I asked her a few questions about what impresses her about this member of staff, what she is good at and what she values about having her as a team member.
I noticed that she struggled to say anything positive about the individual without adding a caveat. For example, she said “She has done some brilliant pieces of work.” And then went on to say “But she doesn’t do them very often.” Equally, she said “She’s really reliable and dependable. I can completely trust her to look after things if I’m not here”. And then she discounted the statement by saying “But she’s just a plodder really”.
It strikes me that my client is not unusual. We are trained in business to deliver “constructive criticism” in a performance discussion. But we are rarely trained to give praise and compliments without caveats.
It reminded me of a story my husband told me about a performance discussion he once had with a member of staff. The gentleman in question was in his late fifties and had been in the organisation for most of his career.
After some initial pleasantries, my husband opened the performance discussion by saying “John. You make a difference to this organisation”. And before he could even go on to tell him how, the man’s eyes welled up.
That was the first time in about 30 years any manager had told him he added value to the department or the organisation. Yet isn’t that all that any of us want? To have a purpose in life and know that we make a difference?
It wasn’t a ploy that my husband was using. It wasn’t manipulation. It was genuine, heartfelt appreciation.
Many research studies have highlighted the most powerful influence on people’s motivation and engagement at work is their relationship with their immediate line manager. [Tweet “The most powerful influence on people’s engagement at work is their line manager”]
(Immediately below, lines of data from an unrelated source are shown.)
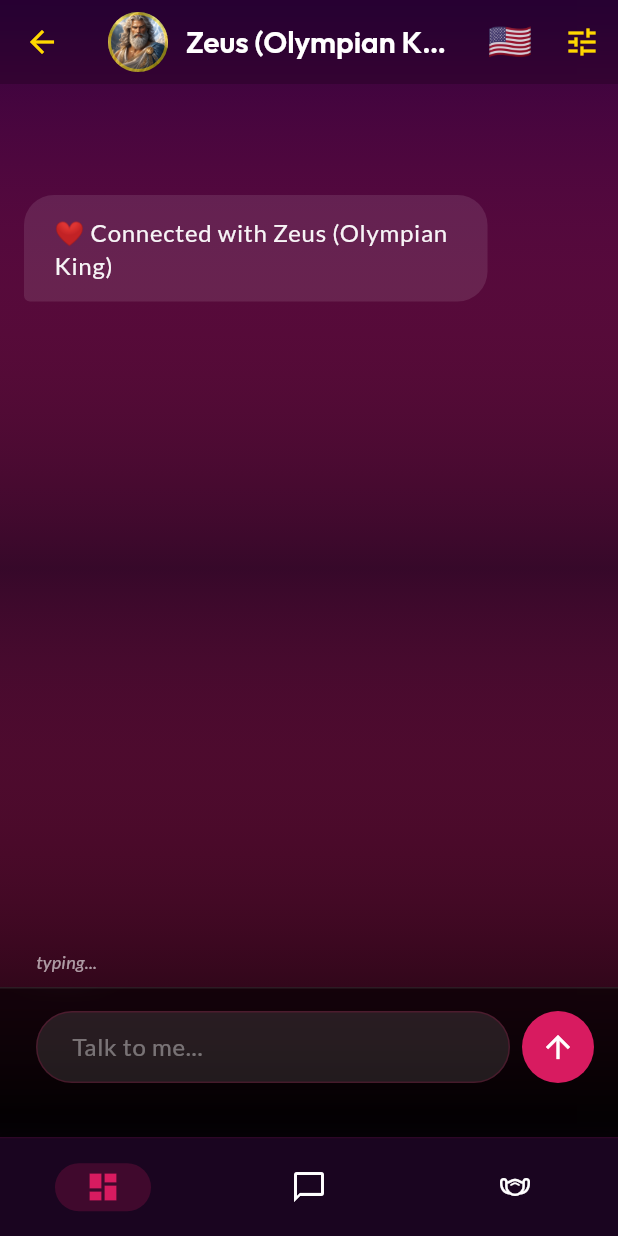
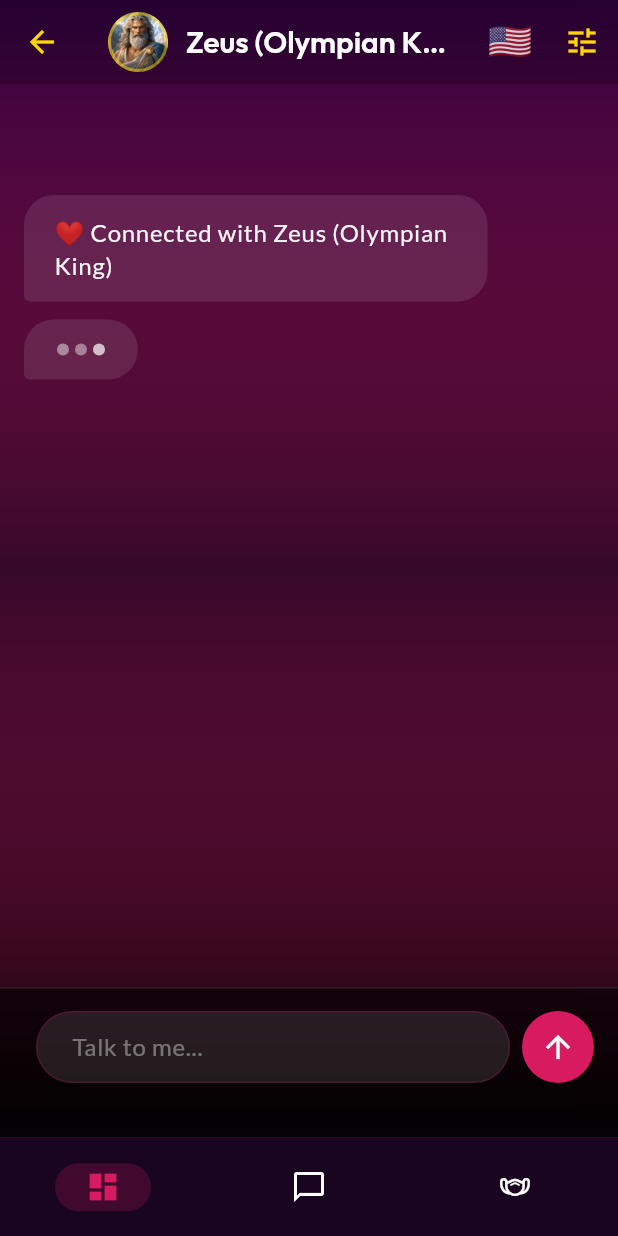
Before and after one commit to sklabsadmin/MyMate2c, a Flutter app: the screen it shows after launch, after a tap on "Start the Romance", after a tap on "Zeus", on a phone screen of 412 x 824 dp. Run offline on Flutter 3.47's test engine with Material 3 defaults, Android fonts, the phone set to English and light mode, and no system bars; our stand-ins replace dio, flutter_dotenv, flutter_local_notifications, flutter_riverpod, go_router, google_fonts and 5 more; missing offline and left inert: purchases_flutter.

Commit message:
Show a proper typing bubble during the delay between split-up bubbles
The old typing indicator was a small italic caption near the input
box, easy to miss and not positioned where the next message would
actually appear. Replaced it with a bubble-styled indicator (three
pulsing dots) rendered in-flow in the message list, in the same
position and style as an incoming reply, so the pause between bubbles
is now clearly visible.

Verified visually: built the web app with a temporary stubbed 3-
paragraph response, drove it end-to-end (navigate to an Inworld
character's chat, send a message), and captured frames confirming the
sequence renders as typing-bubble -> reply 1 -> typing-bubble ->
reply 2 -> typing-bubble -> reply 3, then the indicator disappears.
Test stub was local-only and reverted before this commit.

```diff
--- a/lib/src/features/chat/presentation/chat_screen.dart
+++ b/lib/src/features/chat/presentation/chat_screen.dart
@@ -492,6 +492,7 @@ class _ChatScreenState extends ConsumerState<ChatScreen> {
     for (var i = 0; i < bubbles.length; i++) {
       if (!mounted) return;
       setState(() => _isTyping = true);
+      Future.delayed(const Duration(milliseconds: 50), _scrollToBottom);
 
       final delayMs = 200 + _bubbleDelayRandom.nextInt(1201); // 200-1400ms
       await Future.delayed(Duration(milliseconds: delayMs));
@@ -753,8 +754,11 @@ class _ChatScreenState extends ConsumerState<ChatScreen> {
                     top: 130,
                     bottom: 8,
                   ),
-                  itemCount: _messages.length,
+                  itemCount: _messages.length + (_isTyping ? 1 : 0),
                   itemBuilder: (context, index) {
+                    if (index == _messages.length) {
+                      return const _TypingBubble();
+                    }
                     final msg = _messages[index];
                     return _ChatBubble(
                       message: msg,
@@ -776,22 +780,6 @@ class _ChatScreenState extends ConsumerState<ChatScreen> {
                       _buildStarterChip(theme, "Roleplay: First Date 🍷"),
                       _buildStarterChip(theme, "I had a bad day 😔"),
                     ],
-                  ),
-                ),
-
-              if (_isTyping)
-                Align(
-                  alignment: Alignment.centerLeft,
-                  child: Padding(
-                    padding: const EdgeInsets.only(left: 24, bottom: 8),
-                    child: Text(
-                      'typing...',
-                      style: theme.textTheme.bodyMedium?.copyWith(
-                        fontStyle: FontStyle.italic,
-                        color: Colors.white60,
-                        fontSize: 12,
-                      ),
-                    ),
                   ),
                 ),
               _buildInputArea(theme),
@@ -943,6 +931,84 @@ class _ChatBubble extends StatelessWidget {
   }
 }
 
+/// A left-aligned bubble with three pulsing dots, styled like an incoming
+/// message bubble so it appears exactly where the next reply will land —
+/// makes the pacing between split-up bubbles actually visible instead of
+/// relying on an easy-to-miss caption elsewhere on screen.
+class _TypingBubble extends StatefulWidget {
+  const _TypingBubble();
+
+  @override
+  State<_TypingBubble> createState() => _TypingBubbleState();
+}
+
+class _TypingBubbleState extends State<_TypingBubble>
+    with SingleTickerProviderStateMixin {
+  late final AnimationController _controller;
+
+  @override
+  void initState() {
+    super.initState();
+    _controller = AnimationController(
+      vsync: this,
+      duration: const Duration(milliseconds: 900),
+    )..repeat();
+  }
+
+  @override
+  void dispose() {
+    _controller.dispose();
+    super.dispose();
+  }
+
+  @override
+  Widget build(BuildContext context) {
+    return Align(
+      alignment: Alignment.centerLeft,
+      child: Container(
+        margin: const EdgeInsets.only(bottom: 12),
+        padding: const EdgeInsets.symmetric(horizontal: 20, vertical: 16),
+        decoration: BoxDecoration(
+          color: Colors.white.withOpacity(0.1),
+          borderRadius: const BorderRadius.only(
+            topLeft: Radius.circular(20),
+            topRight: Radius.circular(20),
+            bottomLeft: Radius.circular(4),
+            bottomRight: Radius.circular(20),
+          ),
+        ),
+        child: AnimatedBuilder(
+          animation: _controller,
+          builder: (context, child) {
+            return Row(
+              mainAxisSize: MainAxisSize.min,
+              children: List.generate(3, (i) {
+                final t = (_controller.value - (i * 0.2)) % 1.0;
+                final pulse = t < 0.5 ? t * 2 : (1 - t) * 2;
+                final opacity = (0.3 + 0.7 * pulse).clamp(0.0, 1.0);
+                return Padding(
+                  padding: const EdgeInsets.symmetric(horizontal: 2),
+                  child: Opacity(
+                    opacity: opacity,
+                    child: Container(
+                      width: 8,
+                      height: 8,
+                      decoration: const BoxDecoration(
+                        color: Colors.white,
+                        shape: BoxShape.circle,
+                      ),
+                    ),
+                  ),
+                );
+              }),
+            );
+          },
+        ),
+      ),
+    );
+  }
+}
+
 class _VibeSelectorSheet extends StatelessWidget {
   final String currentVibe;
   final Function(String) onVibeSelected;
```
How can you show appreciation and give compliments to your employees so they know they make a difference to you and to the organisation? It might be during a performance discussion or it might be just in day to day conversation.